• [Exercise directions] Beneath this task are records; tally the lines in them that contain "colors" and report only the number.

• [Dataset records]
╔══

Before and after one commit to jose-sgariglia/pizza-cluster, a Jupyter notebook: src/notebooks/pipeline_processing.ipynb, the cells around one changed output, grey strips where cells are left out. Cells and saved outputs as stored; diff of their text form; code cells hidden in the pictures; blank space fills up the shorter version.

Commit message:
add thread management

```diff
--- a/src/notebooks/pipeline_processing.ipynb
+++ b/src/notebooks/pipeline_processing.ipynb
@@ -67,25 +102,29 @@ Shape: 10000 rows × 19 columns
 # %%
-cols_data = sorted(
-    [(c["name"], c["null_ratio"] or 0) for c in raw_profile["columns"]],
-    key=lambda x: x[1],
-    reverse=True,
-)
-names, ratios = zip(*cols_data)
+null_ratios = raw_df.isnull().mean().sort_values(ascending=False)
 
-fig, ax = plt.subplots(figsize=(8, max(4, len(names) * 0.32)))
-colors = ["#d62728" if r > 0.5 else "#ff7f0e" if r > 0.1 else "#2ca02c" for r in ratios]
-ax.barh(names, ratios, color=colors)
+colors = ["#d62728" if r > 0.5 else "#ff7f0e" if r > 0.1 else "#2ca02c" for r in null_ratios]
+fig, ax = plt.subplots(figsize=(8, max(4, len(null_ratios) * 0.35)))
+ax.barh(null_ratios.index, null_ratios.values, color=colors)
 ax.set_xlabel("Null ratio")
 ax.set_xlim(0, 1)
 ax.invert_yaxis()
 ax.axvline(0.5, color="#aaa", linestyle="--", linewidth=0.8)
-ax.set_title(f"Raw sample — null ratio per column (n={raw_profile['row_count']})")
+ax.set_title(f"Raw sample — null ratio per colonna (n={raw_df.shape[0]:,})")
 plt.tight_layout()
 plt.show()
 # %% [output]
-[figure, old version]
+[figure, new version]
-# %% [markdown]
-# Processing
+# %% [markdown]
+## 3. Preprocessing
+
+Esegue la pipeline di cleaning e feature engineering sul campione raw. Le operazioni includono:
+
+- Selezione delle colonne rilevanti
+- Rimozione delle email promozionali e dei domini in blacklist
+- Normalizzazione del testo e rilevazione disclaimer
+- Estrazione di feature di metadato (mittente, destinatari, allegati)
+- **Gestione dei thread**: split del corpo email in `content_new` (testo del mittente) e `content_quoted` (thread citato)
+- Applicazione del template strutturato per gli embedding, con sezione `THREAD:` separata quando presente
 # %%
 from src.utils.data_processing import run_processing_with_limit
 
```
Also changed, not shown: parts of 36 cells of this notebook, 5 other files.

╚══

• [Output of the exercise] 4